To address this, nonprofit organizations can more closely tailor their nonprofit professional development programs to the goals and interests of nonprofit talent. Here are four ways you can make that happen.
1. Connect professional development opportunities to clear career goals
According to the Workplace Learning Report, employees’ top motivation to learn at work is the desire to make progress toward their career goals, followed by the need to stay up to date in their fields. Designing your professional development program around these motivations can encourage your nonprofit employees and volunteers to engage with it.
Get to know your employees’ career goals and help them develop the professional skills they’ll need to achieve them. Pay special attention to how each employee’s current or aspirational roles are changing as the world of work evolves, and ensure your development programs are flexible enough to adapt.
2. Deputize managers to tie professional development goals directly to progress check-ins
Manager support can have a big impact on an employee's engagement with development programs — but only 35% of professionals were encouraged to learn by their manager in the past six months.
Make professional development check-ins a regular part of each team member’s relationship with their manager. Empower managers to provide the resources your nonprofit employees need to acquire the skills they want. Most importantly, encourage your managers to consider their team’s professional development one of their key responsibilities.
3. Give your team opportunities to learn anything they want
Giving employees the opportunity to pursue all of the skills they’re interested in — not just those that apply to their current role — can go a long way toward incentivizing those employees to invest in your career development program.
Toronto-based nonprofit Achēv offers an example of how to make this work. After its team doubled in size, the organization suddenly needed to upskill and reskill a large number of employees quickly. Director of Human Resources Marwa Gamil hoped to implement a professional development program that would fully engage these new employees from the start.

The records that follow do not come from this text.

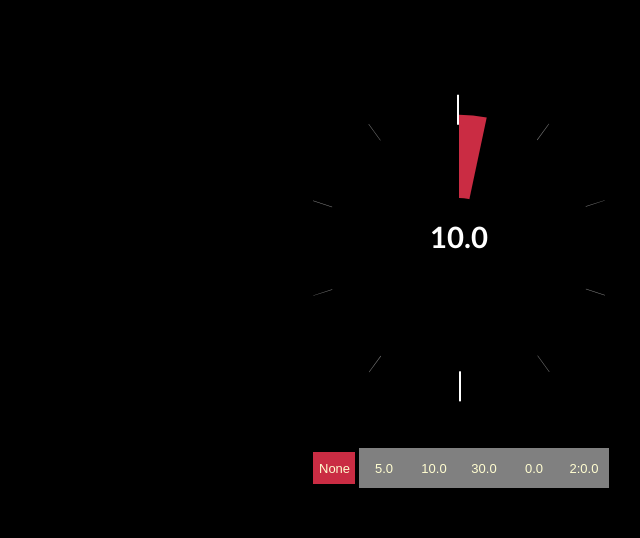
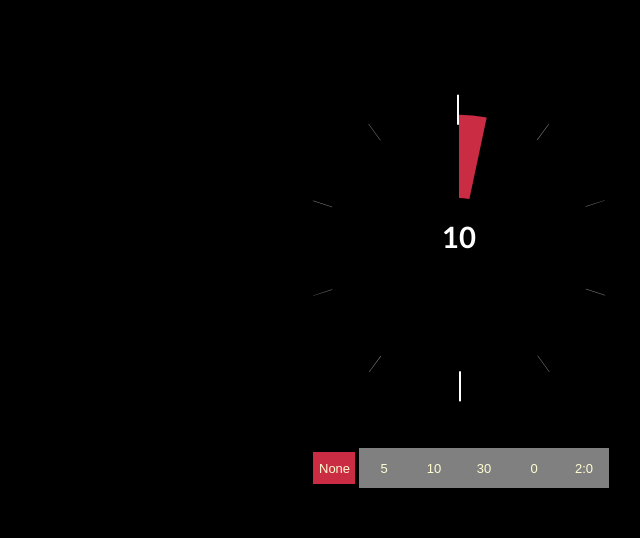
Before and after one commit to gessfred/ticc, a Gatsby site: page / in a window 1280 px wide. Shown: the top 538 px of the page, 261-901 px from the left. Built offline with nearby package versions, Linux system fonts and the light colour scheme; Gatsby itself is replaced by a stand-in of ours.

Commit message:
fixed toDMS

```diff
--- a/src/components/face.js
+++ b/src/components/face.js
@@ -60,7 +60,7 @@ class Face extends React.Component {
 
 
 	drawTime(drawer) {
-		const current = Math.round(this.state.currentTime), hover = Math.round(this.state.timeHover)
+		const current = this.state.currentTime, hover = this.state.timeHover
 		drawer.fillStyle = 'white'
 		drawer.font = "bold 22pt Calibri,Geneva,Arial"
 		drawer.textAlign = 'center'
--- a/src/util/util.js
+++ b/src/util/util.js
@@ -1,6 +1,7 @@
 const toDMS = function(time) {
 	const min = Math.floor(time/60), sec = Math.floor(time % 60)
-	return (time > 60 ? (min + ':') : '') + sec + '.' + 10*(time - (60*min + sec))
+	console.log(min + ':' + time)
+	return (time > 60 ? (min + ':') : '') + sec
 }
 
 module.exports = {
```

Marwa invested in LinkedIn Learning and then encouraged her team to “go bananas” by exploring the platform’s extensive suite of on-demand resources and courses.
“I mentioned that there were over two thousand learning opportunities,” she says, “and encouraged everyone to go bananas, and learn whatever they wanted to learn.”
Marwa credits this approach as a core reason that her nonprofit’s program has been successful, and advises others to follow suit.
“Organizations always plan learning initiatives based on what they think people should know,” she says, “but that doesn’t give space for people to go in and learn what they want — when you have a platform like [LinkedIn Learning], you give them the gift to explore their interests in addition to what you need from them.”
4. Prioritize time for professional development on the job
According to the 2023 Workplace Learning Report, almost three out of four (74%) of employees want more time to learn during work, and say that having that time would allow them to invest more deeply in professional development resources. Set aside dedicated time for on-the-job learning whenever possible, and encourage managers to make sure their teams have time to learn.
Another effective way to engage nonprofit talent with your development program is to pair employees with more senior coworkers who can act as “mentors.”
By creating opportunities for mentors to train and provide guidance to their less experienced colleagues, you can make the most of your nonprofit’s human resources, foster deeper connections between employees, and improve engagement with professional development programs.
When they understand what you’re offering and that you’re truly committed to their success, your nonprofit team will be more likely to engage with your professional development opportunities. Building this understanding requires a combination of providing the right incentives, communicating effectively, and removing roadblocks.
By following these steps and making your nonprofit professional development as accessible, exciting, and fulfilling as possible, your team members will jump on board in no time — and your organization will benefit for years to come.
For more help creating the right nonprofit professional development opportunities for your organization, see how LinkedIn Learning Solutions for nonprofits can help.